* **Exercise brief**
Every entry should be reproduced word for word.

* **Source records**

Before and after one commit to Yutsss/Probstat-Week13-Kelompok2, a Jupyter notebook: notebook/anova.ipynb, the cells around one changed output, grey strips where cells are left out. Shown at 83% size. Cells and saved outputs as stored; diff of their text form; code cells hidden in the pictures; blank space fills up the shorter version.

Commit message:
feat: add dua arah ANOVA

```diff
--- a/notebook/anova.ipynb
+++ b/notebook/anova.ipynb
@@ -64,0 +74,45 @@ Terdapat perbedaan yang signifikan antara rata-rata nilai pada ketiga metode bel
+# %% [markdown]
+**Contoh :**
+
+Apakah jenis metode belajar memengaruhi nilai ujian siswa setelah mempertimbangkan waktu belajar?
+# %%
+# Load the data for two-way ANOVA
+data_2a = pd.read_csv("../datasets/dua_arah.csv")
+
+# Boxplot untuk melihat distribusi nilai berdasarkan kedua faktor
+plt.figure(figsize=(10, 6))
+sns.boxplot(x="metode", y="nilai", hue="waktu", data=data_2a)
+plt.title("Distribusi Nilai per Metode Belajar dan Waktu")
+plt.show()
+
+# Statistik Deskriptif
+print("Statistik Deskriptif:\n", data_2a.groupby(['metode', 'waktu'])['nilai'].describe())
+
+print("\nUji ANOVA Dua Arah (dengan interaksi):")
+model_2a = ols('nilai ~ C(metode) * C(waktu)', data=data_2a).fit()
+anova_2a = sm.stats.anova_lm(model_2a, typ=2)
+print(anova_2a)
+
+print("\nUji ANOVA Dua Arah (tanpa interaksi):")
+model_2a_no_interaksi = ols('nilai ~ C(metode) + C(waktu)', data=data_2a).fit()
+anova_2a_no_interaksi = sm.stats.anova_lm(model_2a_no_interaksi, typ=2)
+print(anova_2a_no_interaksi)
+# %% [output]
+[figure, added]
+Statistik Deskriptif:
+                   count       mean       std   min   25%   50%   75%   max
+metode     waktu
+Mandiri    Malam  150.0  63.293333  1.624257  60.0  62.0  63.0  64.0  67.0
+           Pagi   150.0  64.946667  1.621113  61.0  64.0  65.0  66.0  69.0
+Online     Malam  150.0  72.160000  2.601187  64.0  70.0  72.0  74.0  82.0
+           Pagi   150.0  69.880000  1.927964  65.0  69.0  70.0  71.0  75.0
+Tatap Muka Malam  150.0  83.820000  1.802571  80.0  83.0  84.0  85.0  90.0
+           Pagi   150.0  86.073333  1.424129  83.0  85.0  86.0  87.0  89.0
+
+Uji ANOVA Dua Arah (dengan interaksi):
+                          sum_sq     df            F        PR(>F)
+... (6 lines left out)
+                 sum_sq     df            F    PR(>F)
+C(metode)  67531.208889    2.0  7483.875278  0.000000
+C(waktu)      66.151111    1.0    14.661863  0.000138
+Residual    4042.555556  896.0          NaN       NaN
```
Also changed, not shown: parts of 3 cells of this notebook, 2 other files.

* **Task solution**
Before and after one commit to Yutsss/Probstat-Week13-Kelompok2, a Jupyter notebook: notebook/anova.ipynb, the cells around one changed output, grey strips where cells are left out. Shown at 83% size. Cells and saved outputs as stored; diff of their text form; code cells hidden in the pictures; blank space fills up the shorter version.

Commit message:
feat: add dua arah ANOVA

```diff
--- a/notebook/anova.ipynb
+++ b/notebook/anova.ipynb
@@ -64,0 +74,45 @@ Terdapat perbedaan yang signifikan antara rata-rata nilai pada ketiga metode bel
+# %% [markdown]
+**Contoh :**
+
+Apakah jenis metode belajar memengaruhi nilai ujian siswa setelah mempertimbangkan waktu belajar?
+# %%
+# Load the data for two-way ANOVA
+data_2a = pd.read_csv("../datasets/dua_arah.csv")
+
+# Boxplot untuk melihat distribusi nilai berdasarkan kedua faktor
+plt.figure(figsize=(10, 6))
+sns.boxplot(x="metode", y="nilai", hue="waktu", data=data_2a)
+plt.title("Distribusi Nilai per Metode Belajar dan Waktu")
+plt.show()
+
+# Statistik Deskriptif
+print("Statistik Deskriptif:\n", data_2a.groupby(['metode', 'waktu'])['nilai'].describe())
+
+print("\nUji ANOVA Dua Arah (dengan interaksi):")
+model_2a = ols('nilai ~ C(metode) * C(waktu)', data=data_2a).fit()
+anova_2a = sm.stats.anova_lm(model_2a, typ=2)
+print(anova_2a)
+
+print("\nUji ANOVA Dua Arah (tanpa interaksi):")
+model_2a_no_interaksi = ols('nilai ~ C(metode) + C(waktu)', data=data_2a).fit()
+anova_2a_no_interaksi = sm.stats.anova_lm(model_2a_no_interaksi, typ=2)
+print(anova_2a_no_interaksi)
+# %% [output]
+[figure, added]
+Statistik Deskriptif:
+                   count       mean       std   min   25%   50%   75%   max
+metode     waktu
+Mandiri    Malam  150.0  63.293333  1.624257  60.0  62.0  63.0  64.0  67.0
+           Pagi   150.0  64.946667  1.621113  61.0  64.0  65.0  66.0  69.0
+Online     Malam  150.0  72.160000  2.601187  64.0  70.0  72.0  74.0  82.0
+           Pagi   150.0  69.880000  1.927964  65.0  69.0  70.0  71.0  75.0
+Tatap Muka Malam  150.0  83.820000  1.802571  80.0  83.0  84.0  85.0  90.0
+           Pagi   150.0  86.073333  1.424129  83.0  85.0  86.0  87.0  89.0
+
+Uji ANOVA Dua Arah (dengan interaksi):
+                          sum_sq     df            F        PR(>F)
+... (6 lines left out)
+                 sum_sq     df            F    PR(>F)
+C(metode)  67531.208889    2.0  7483.875278  0.000000
+C(waktu)      66.151111    1.0    14.661863  0.000138
+Residual    4042.555556  896.0          NaN       NaN
```
Also changed, not shown: parts of 3 cells of this notebook, 2 other files.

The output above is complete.